institutions are especially exposed to it. The number of girls in any city of 500,000 people who possess means and leisure sufficient to permit attendance upon a college is very large. If the college opens its doors directly in the faces of these young women, it can arouse no astonishment that many of them should walk in. Moreover, in the western cities which enjoy a practical monopoly of the coeducational system among city institutions, the brothers of these young women will not regularly come with them, or indeed go to any college. They are many of them drafted into the ranks of business life, and the natural balance of the sexes, which is displayed in the lower grades of the coeducational public school, is here entirely to seek. The families which will chiefly serve as recruiting grounds for these young women will be those in which wealth or comfortable means have been acquired in the present generation. In families where college traditions go back a generation or two, both boys and girls, if they go to college at all, will go to institutions determined as a rule by other than merely geographical considerations. But the stronger the local college, the more will it invade the ranks of this latter class, and it will probably draw upon the girls more largely than upon the boys, because of the indisposition to allow girls to leave home and because of the lesser significance for them of collegiate family tradition.

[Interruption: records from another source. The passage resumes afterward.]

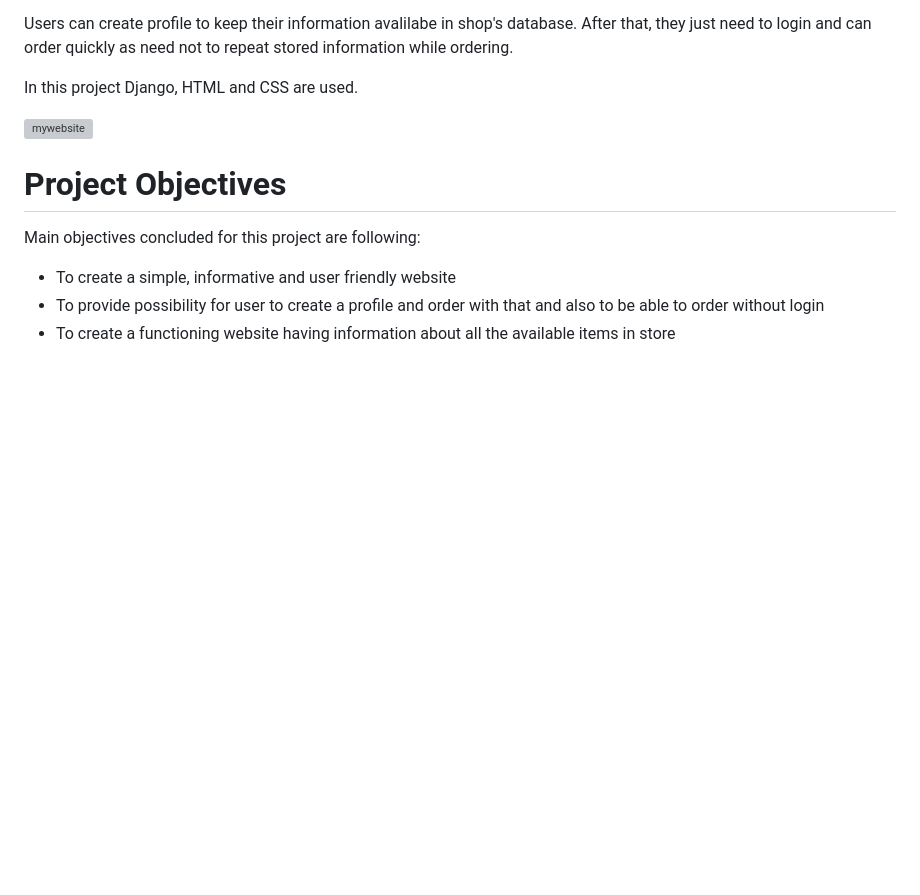
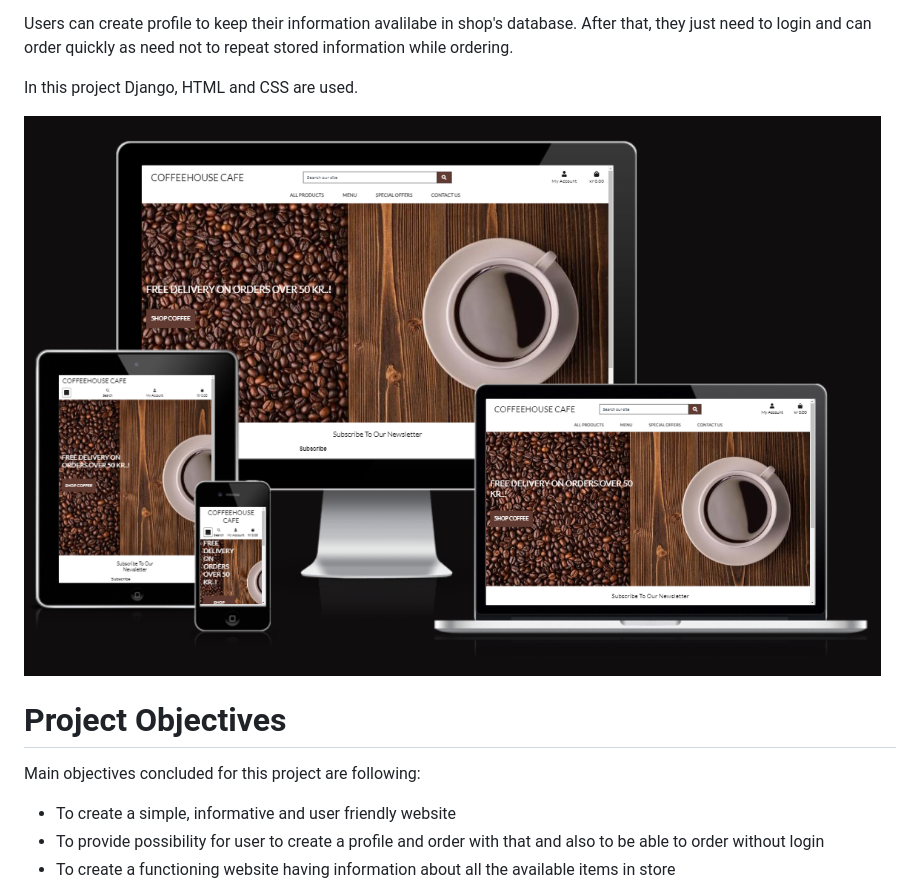
Before and after one commit to PallaviGoel1/cafeproject5, a Markdown page: README.md, the part around the change. Rendered like a GitHub page; pictures changed too: media/APP.png (added); blank space fills up the shorter version; grey boxes are pictures that could not be loaded.

```diff
--- a/README.md
+++ b/README.md
@@ -5,7 +5,7 @@ Users can create profile to keep their information avalilabe in shop's database.
 
 In this project Django, HTML and CSS are used.
 
-![mywebsite](media/appscreenshort.png)
+![mywebsite](media/APP.png)
 
 # Project Objectives
 Main objectives concluded for this project are following:
```
Also changed, not shown: 1 other file.
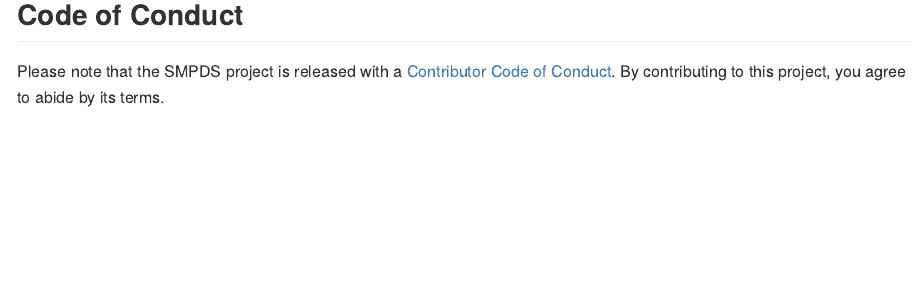
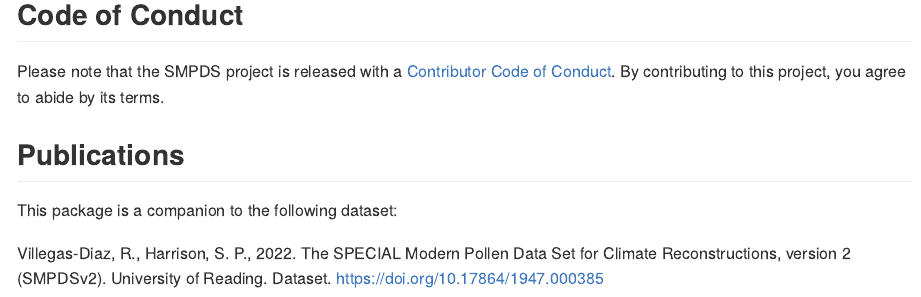
Before and after one commit to special-uor/smpds, an R Markdown document (README.Rmd): the page in a window 1100 px wide, from 4570 px down. The pictures show the output file README.md that the author committed with the source, drawn offline in the style of GitHub; badge pictures from the web are left out.

Commit message:
Update README to include Zenodo's DOI for the released version (2.0.0) and details for the publication on the Reading Data Repository

```diff
--- a/README.Rmd
+++ b/README.Rmd
@@ -186,3 +187,8 @@ smpds::SMPDSv2 %>%
 ## Code of Conduct
 
   Please note that the SMPDS project is released with a [Contributor Code of Conduct](https://contributor-covenant.org/version/2/0/CODE_OF_CONDUCT.html). By contributing to this project, you agree to abide by its terms.
+
+## Publications
+This package is a companion to the following dataset:
+
+Villegas-Diaz, R., Harrison, S. P., 2022. The SPECIAL Modern Pollen Data Set for Climate Reconstructions, version 2 (SMPDSv2). University of Reading. Dataset. https://doi.org/10.17864/1947.000385
```
Also changed, not shown: README.md, README.Rmd (1 more changed lines).
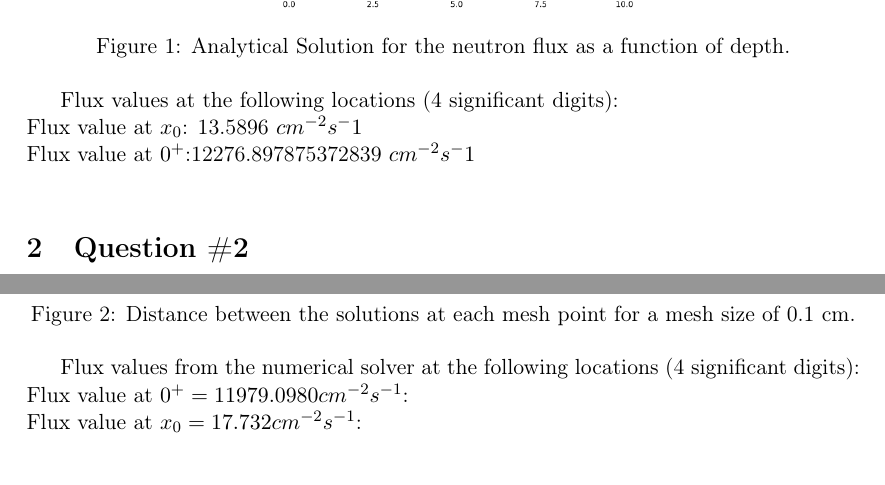
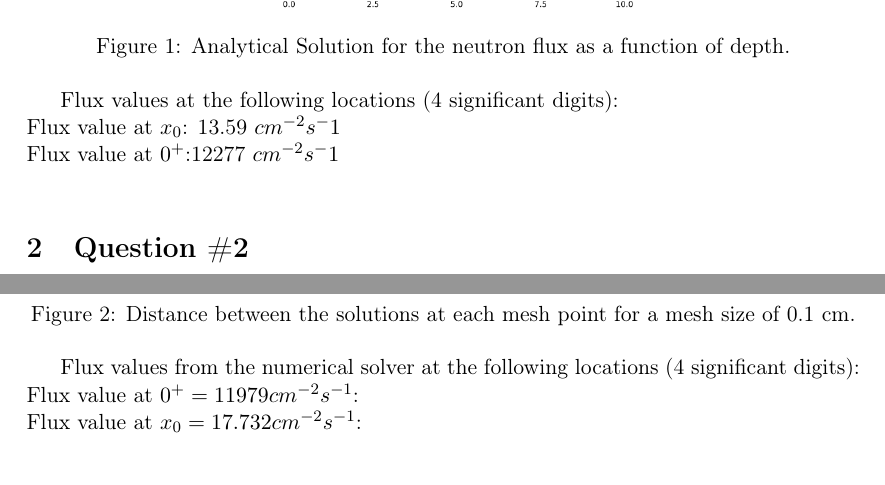
Before and after one commit to TheFibonacciEffect/ReactorSimulation.jl, a LaTeX document (docs/tex/Template_Lab1.tex): two parts of pages 2 and 3 of 4, joined at a grey line, cut so that both start at the same text. Compiled offline with pdfLaTeX.

Commit message:
check values for exercise 1

```diff
--- a/docs/tex/Template_Lab1.tex
+++ b/docs/tex/Template_Lab1.tex
@@ -64,8 +64,8 @@
 \caption{Analytical Solution for the neutron flux as a function of depth.}
 \end{figure}
 Flux values at the following locations (4 significant digits):\\
-Flux value at $x_0$: 13.5896 $cm^{-2} s^-1$\\
-Flux value at $0^+$:12276.897875372839  $cm^{-2} s^-1$ \\
+Flux value at $x_0$: 13.59 $cm^{-2} s^-1$\\
+Flux value at $0^+$:12277  $cm^{-2} s^-1$ \\
 
 % Φ(1.05 * u"cm") = 7329.878134314118 cm^-2 s^-1
 % Φ(0 * u"cm") = 12276.897875372839 cm^-2 s^-1
@@ -134,7 +134,7 @@ at teh right hand side:
 \end{figure}
 
 Flux values from the numerical solver at the following locations (4 significant digits):\\
-Flux value at $0^+ = 11979.0980 cm^{-2} s^{-1}$: \\
+Flux value at $0^+ = 11979 cm^{-2} s^{-1}$: \\
 Flux value at $x_0 = 17.732 cm^{-2} s^{-1}$: \\
 
 
```
Also changed, not shown: docs/tex/Template_Lab1.pdf, 1 other file.
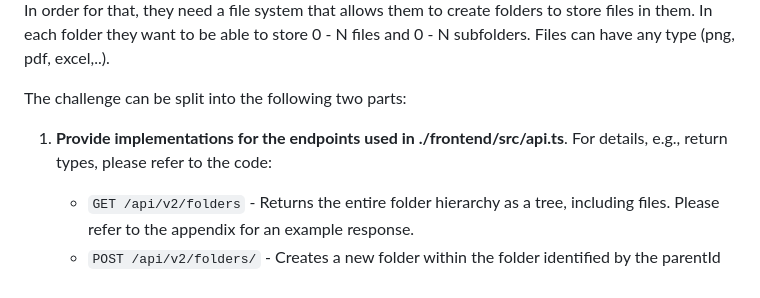
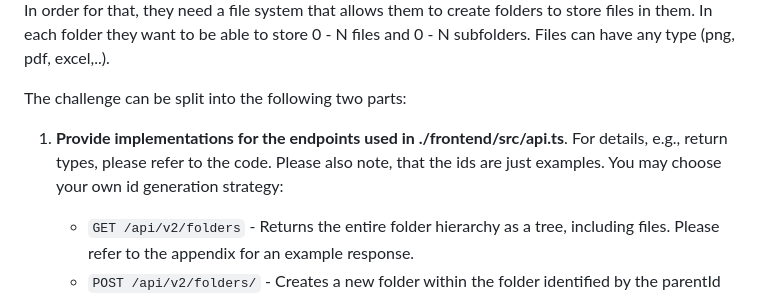
Before and after one commit to milossolaja/cocrafter_challenge, a Markdown page: README.md, the part around the change. Drawn GitHub-style.

```diff
--- a/README.md
+++ b/README.md
@@ -11,7 +11,7 @@ a file system that allows them to create folders to store files in them. In each
 The challenge can be split into the following two parts:
 
 1. **Provide implementations for the endpoints used in ./frontend/src/api.ts**. For details, e.g., return types, please
-   refer to the code:
+   refer to the code. Please also note, that the ids are just examples. You may choose your own id generation strategy:
     - `GET /api/v2/folders` - Returns the entire folder hierarchy as a tree, including files. Please refer to the
       appendix for an example response.
     - `POST /api/v2/folders/` - Creates a new folder within the folder identified by the parentId parameter provided in
```
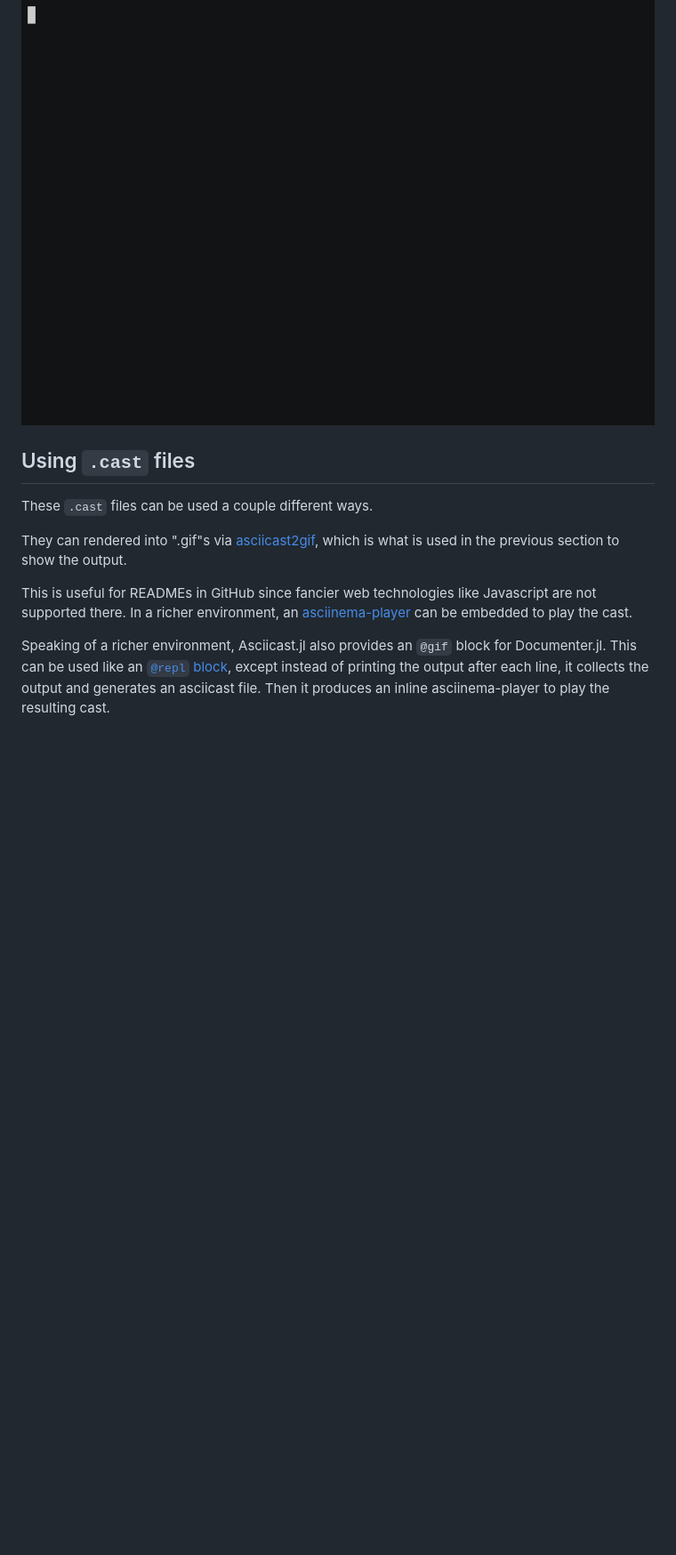
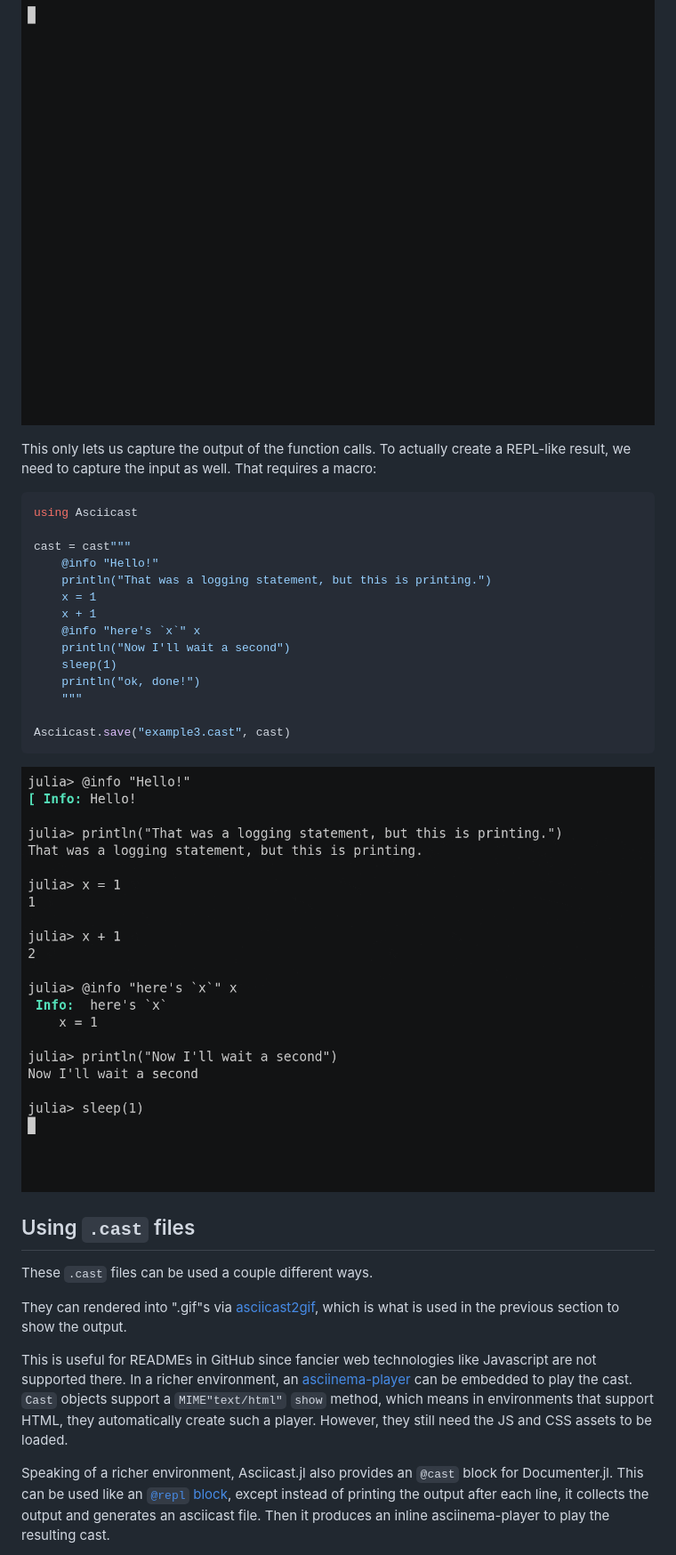
Before and after one commit to ericphanson/Asciicast.jl, a Markdown page: README.md, the part around the change printed below. Shown: that part at 89% size. GitHub-like rendering; pictures changed too: example3.gif (added); blank space fills up the shorter version.

Commit message:
add cast macro; rename `@gif` to `@cast` for Documenter; add show method to `Cast` (#13)

````diff
--- a/README.md
+++ b/README.md
@@ -38,6 +39,27 @@ end
 
 ![](example2.gif)
 
+This only lets us capture the output of the function calls. To actually create a REPL-like result, we need to capture the input as well. That requires a macro:
+
+```julia
+using Asciicast
+
+cast = cast"""
+    @info "Hello!"
+    println("That was a logging statement, but this is printing.")
+    x = 1
+    x + 1
+    @info "here's `x`" x
+    println("Now I'll wait a second")
+    sleep(1)
+    println("ok, done!")
+    """
+
+Asciicast.save("example3.cast", cast)
+```
+
+![](example3.gif)
+
 
 ## Using `.cast` files
 
@@ -46,9 +68,9 @@ These `.cast` files can be used a couple different ways.
 They can rendered into ".gif"s via [asciicast2gif](https://github.com/asciinema/asciicast2gif), which is what is used in the previous section to show the output.
 
 This is useful for READMEs in GitHub since fancier web technologies like Javascript are not supported there. In a richer environment, an
-[asciinema-player](https://github.com/asciinema/asciinema-player) can be embedded to play the cast.
+[asciinema-player](https://github.com/asciinema/asciinema-player) can be embedded to play the cast. `Cast` objects support a `MIME"text/html"` `show` method, which means in environments that support HTML, they automatically create such a player. However, they still need the JS and CSS assets to be loaded.
 
-Speaking of a richer environment, Asciicast.jl also provides an `@gif` block for Documenter.jl. This can be used like
+Speaking of a richer environment, Asciicast.jl also provides an `@cast` block for Documenter.jl. This can be used like
 an [`@repl` block](https://juliadocs.github.io/Documenter.jl/stable/man/syntax/#@repl-block), except instead of printing the output after each line, it collects the output and generates
 an asciicast file. Then it produces an inline
 asciinema-player to play the resulting cast.
````
Also changed, not shown: other parts of README.md (+3 -2 lines), docs/src/index.md (+16 -5 lines), 5 other files.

It will be strange if among these city-bred girls of leisure, many of whom will enjoy ample means, there should not be found a goodly number who go to college inspired with the same noble sentiment that now animates a considerable number of young men preparing for college—the disposition to have a good time and do the correct thing. Young women of this variety have already found their way into a number of the coeducational institutions, even those located outside the cities, and their coming even in small numbers has been attended by a distinct change in certain features of the college atmosphere. Judged by its external and most palpable fruits, the condition thus produced suggests at times its counterpart as already recognized in men's colleges—undue leisure unwisely spent, injudicious amusements and too many of them. Seen from the inside, it more often means on its positive side, an ingenuous interest in the more distinctly social phases of college life, and on its negative side, a freedom from the more imperious and sordid cares of the impecunious. We are assured on high authority that in at least one of the great universities for men, the idle and unprofitable class of rich boys has been awakened to a sense of responsibility and opportunity which is bringing splendid returns to the life of the institution. This is a comforting doctrine, and if confirmed in the progress of time, it furnishes ample ground for a confident optimism in the solution by the women themselves of any